THE UNIVERSITY OF ST. ANDREW'S AND THE EDUCATION OF WOMEN.
[TO THE EDITOR OF THE EPEOTATOR.") Sra,—You were good enough a year ago to insert in your columns a letter referring to the movement then lately initiated by the Senate of the University of St. Andrew's for the pro- motion, in connection with their own examining staff, of the higher education of women. Those interested in the efforts thus made will learn with pleasure the success by which they have been attended. Last year twenty-seven candidates entered for examination. This year there have been seventy-five. Out of this number, according to the analysis of the examinations, fifty- seven candidates have passed in one or more subjects, eighteen of them with houourk; while fourteen have succeeded in obtaining the L.A. (Literate of Arts) degree, awarded to those who have passed in four subjects, or who have gained honours in any one subject, and passed in two more. The standard of attainment for this L.A. degree for women at St. Andrew's is the same as that re- quired for the M.A. degree in the subjects included in the University curriculum. The selection made from these subjects by the candidates who have succeeded in satisfying the ex- aminers is not without significance, as indicating the direction of thought and study among the more highly educated women. Setting languages aside (a pass in one of these being essential to a degree), we find that education and history stand first upon the list, followed by political economy and comparative philology, the papers on political economy especially being, I understand, distinguished for merit. St. Andrew's, I may add, possesses, almost alone among our Universities, a Chair of Education, filled by one of our most able English educational- ists, Professor Meiklejohn. The questions for 1879 will shortly be published by Messrs. Blackwood.

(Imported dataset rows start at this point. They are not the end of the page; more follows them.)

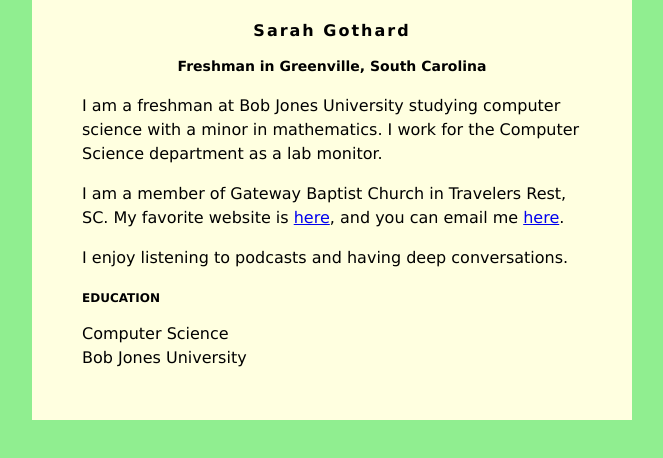
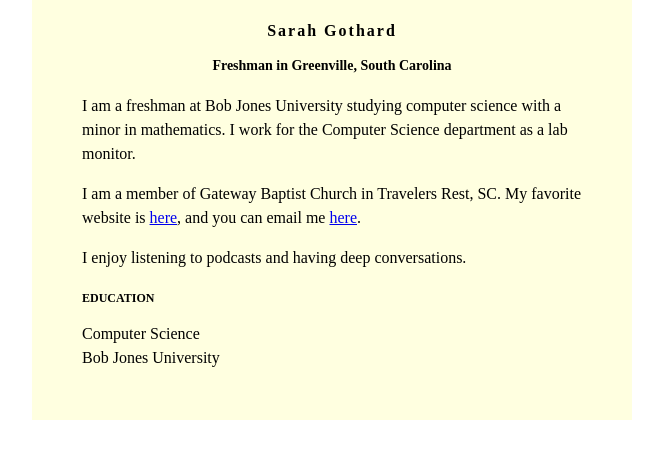
Before and after one commit to abramsandoval/abramsandoval.github.io, a plain HTML site: page index.html in a window 1280 px wide. Shown: the whole page, without its empty margins (308-971 px from the left). Drawn offline with Linux system fonts and the light colour scheme.

Commit message:
Change background color and font family in index.html

```diff
--- a/index.html
+++ b/index.html
@@ -2,8 +2,8 @@
 <head>
 <style>
 body {
-    background: lightgreen;
-    font-family: Verdana;
+    background: white;
+    font-family: roman;
 }
 #content {
     background: lightyellow;
```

I may be pardoned, perhaps, for remarking a second time on one feature of the St. Andrew's examinations, of special im- portance from an educational point of view,—that, namely, of allowing candidates to select one subject each year for examina- tion, and to spread the course, if desired, over two, three, or even four years. There arc at present three centres for examina- tion,—St. Andrew's, London, and Halifax. The next examina- tion will be held in April, 1880. Full information respecting it may be obtained from Professor Knight, the University, St. Andrew's.—I am, Sir, &c.,